▸ **Task item**
From the entries that follow, pick out all lines holding "export".

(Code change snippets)
►
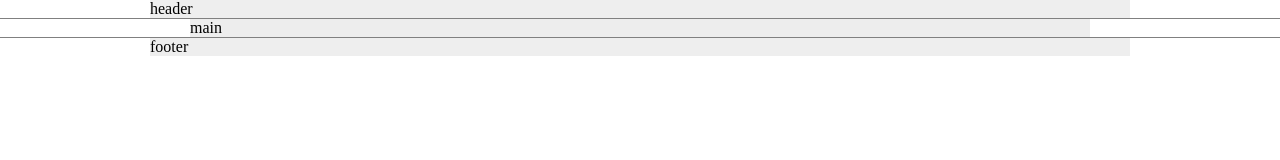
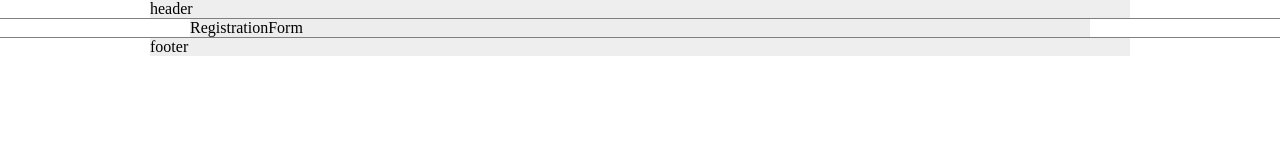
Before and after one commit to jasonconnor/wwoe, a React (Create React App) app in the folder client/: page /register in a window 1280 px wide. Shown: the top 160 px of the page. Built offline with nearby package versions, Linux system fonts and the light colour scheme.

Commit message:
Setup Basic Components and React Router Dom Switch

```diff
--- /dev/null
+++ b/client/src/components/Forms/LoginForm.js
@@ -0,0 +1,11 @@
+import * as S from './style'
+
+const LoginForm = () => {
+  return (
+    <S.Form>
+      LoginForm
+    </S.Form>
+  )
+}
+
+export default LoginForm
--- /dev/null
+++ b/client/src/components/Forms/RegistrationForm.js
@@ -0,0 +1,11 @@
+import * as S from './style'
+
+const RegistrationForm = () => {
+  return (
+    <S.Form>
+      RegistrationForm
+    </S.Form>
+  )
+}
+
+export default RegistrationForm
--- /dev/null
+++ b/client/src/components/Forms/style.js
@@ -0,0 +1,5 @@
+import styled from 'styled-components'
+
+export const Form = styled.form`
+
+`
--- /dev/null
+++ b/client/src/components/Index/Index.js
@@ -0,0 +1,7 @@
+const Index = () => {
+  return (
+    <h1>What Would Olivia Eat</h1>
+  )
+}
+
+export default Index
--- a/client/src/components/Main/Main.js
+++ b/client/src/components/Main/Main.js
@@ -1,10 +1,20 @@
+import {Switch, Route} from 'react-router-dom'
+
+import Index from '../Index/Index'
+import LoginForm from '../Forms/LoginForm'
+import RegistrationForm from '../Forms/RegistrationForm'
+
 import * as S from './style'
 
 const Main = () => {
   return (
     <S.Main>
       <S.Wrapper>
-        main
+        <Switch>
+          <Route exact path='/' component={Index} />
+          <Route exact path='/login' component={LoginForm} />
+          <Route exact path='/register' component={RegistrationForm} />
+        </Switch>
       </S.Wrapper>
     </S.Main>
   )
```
◄
►
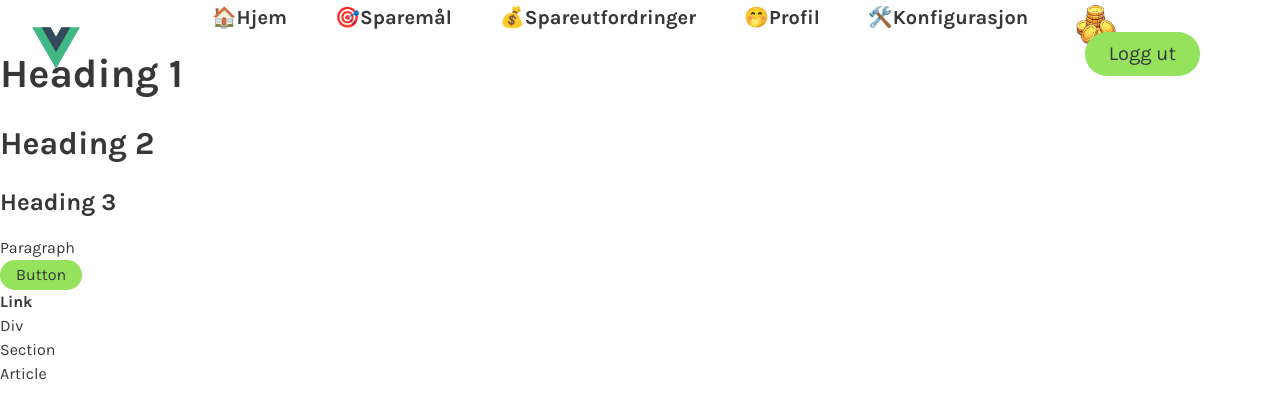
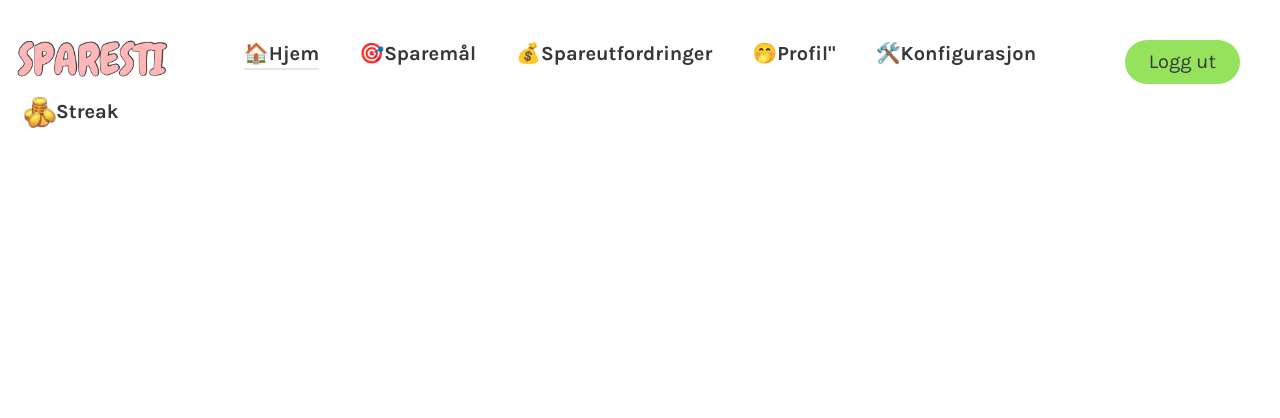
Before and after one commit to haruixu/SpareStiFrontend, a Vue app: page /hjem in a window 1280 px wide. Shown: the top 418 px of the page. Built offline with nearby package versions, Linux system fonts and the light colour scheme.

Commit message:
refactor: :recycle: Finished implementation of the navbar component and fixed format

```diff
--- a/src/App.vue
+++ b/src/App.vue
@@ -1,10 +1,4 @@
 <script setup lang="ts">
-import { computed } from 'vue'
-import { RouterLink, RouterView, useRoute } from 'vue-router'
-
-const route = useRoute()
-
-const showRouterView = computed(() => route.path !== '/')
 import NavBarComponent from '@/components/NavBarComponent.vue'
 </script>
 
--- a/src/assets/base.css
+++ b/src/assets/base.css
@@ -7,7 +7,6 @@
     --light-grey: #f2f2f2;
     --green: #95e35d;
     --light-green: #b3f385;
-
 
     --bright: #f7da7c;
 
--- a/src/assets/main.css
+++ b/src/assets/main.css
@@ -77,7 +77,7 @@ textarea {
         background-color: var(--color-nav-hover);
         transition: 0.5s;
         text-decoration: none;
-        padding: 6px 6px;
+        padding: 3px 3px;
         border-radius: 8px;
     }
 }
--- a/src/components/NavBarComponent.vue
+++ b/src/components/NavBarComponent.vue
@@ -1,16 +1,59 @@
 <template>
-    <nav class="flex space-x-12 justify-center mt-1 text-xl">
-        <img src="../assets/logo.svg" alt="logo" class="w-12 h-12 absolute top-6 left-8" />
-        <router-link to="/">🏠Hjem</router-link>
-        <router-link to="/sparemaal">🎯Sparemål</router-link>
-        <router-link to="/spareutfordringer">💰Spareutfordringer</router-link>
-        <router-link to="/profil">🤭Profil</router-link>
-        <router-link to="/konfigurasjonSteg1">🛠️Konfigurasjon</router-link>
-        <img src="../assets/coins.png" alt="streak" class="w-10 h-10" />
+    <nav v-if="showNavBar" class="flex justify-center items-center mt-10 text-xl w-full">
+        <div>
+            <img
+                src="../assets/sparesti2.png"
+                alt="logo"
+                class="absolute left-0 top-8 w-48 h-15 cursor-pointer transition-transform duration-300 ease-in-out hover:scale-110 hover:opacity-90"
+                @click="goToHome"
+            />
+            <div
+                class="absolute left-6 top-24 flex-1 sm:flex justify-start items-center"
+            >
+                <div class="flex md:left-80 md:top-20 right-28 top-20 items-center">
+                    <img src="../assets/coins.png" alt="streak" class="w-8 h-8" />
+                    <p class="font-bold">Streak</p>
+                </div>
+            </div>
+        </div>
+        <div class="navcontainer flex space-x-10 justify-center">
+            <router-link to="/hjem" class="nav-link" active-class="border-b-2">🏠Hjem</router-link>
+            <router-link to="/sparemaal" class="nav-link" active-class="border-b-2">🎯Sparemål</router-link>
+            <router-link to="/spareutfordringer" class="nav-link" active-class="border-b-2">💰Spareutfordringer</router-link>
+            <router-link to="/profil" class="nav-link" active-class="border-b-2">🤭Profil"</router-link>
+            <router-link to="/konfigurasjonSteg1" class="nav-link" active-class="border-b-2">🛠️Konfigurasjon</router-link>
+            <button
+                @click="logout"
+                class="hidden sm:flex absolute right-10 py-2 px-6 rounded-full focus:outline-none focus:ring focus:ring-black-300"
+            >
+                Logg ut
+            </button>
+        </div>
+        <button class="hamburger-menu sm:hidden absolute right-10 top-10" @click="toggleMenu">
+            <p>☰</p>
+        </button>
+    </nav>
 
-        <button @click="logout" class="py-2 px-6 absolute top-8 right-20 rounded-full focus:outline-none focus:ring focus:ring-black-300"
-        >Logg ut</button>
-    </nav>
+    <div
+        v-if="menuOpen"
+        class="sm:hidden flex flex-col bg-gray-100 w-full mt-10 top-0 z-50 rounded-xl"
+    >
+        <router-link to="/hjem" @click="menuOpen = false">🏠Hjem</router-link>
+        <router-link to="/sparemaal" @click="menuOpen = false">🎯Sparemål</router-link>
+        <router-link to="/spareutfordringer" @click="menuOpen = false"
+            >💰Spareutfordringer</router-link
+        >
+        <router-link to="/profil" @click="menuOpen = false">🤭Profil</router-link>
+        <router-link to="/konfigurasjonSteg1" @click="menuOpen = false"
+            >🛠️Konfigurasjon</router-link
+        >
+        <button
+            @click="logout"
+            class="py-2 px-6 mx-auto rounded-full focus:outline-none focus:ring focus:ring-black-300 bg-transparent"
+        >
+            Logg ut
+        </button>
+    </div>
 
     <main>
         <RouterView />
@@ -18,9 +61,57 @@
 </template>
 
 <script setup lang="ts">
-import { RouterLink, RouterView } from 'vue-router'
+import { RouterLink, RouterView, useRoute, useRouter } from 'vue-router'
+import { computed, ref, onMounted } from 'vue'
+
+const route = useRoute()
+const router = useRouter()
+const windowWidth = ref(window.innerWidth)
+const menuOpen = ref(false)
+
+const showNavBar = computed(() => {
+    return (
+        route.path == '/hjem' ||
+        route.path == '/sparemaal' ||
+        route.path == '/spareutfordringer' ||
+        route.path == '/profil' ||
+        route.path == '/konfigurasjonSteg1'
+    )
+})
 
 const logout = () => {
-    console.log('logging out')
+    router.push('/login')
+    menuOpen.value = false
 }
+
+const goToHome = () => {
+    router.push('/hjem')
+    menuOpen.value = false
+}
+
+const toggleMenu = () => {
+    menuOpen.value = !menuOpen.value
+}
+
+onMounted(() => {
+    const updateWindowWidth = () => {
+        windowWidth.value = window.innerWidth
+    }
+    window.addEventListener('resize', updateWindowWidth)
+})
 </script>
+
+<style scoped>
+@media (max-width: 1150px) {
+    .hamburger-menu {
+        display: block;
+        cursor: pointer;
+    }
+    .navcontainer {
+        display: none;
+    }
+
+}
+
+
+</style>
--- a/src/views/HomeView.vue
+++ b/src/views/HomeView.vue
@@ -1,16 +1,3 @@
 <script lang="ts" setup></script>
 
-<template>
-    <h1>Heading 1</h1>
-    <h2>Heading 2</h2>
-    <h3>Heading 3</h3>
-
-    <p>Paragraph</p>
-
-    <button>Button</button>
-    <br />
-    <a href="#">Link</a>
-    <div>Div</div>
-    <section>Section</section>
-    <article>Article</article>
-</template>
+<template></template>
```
◄
▸ **Your solution**
+export default LoginForm
+export default RegistrationForm
+export const Form = styled.form`
+export default Index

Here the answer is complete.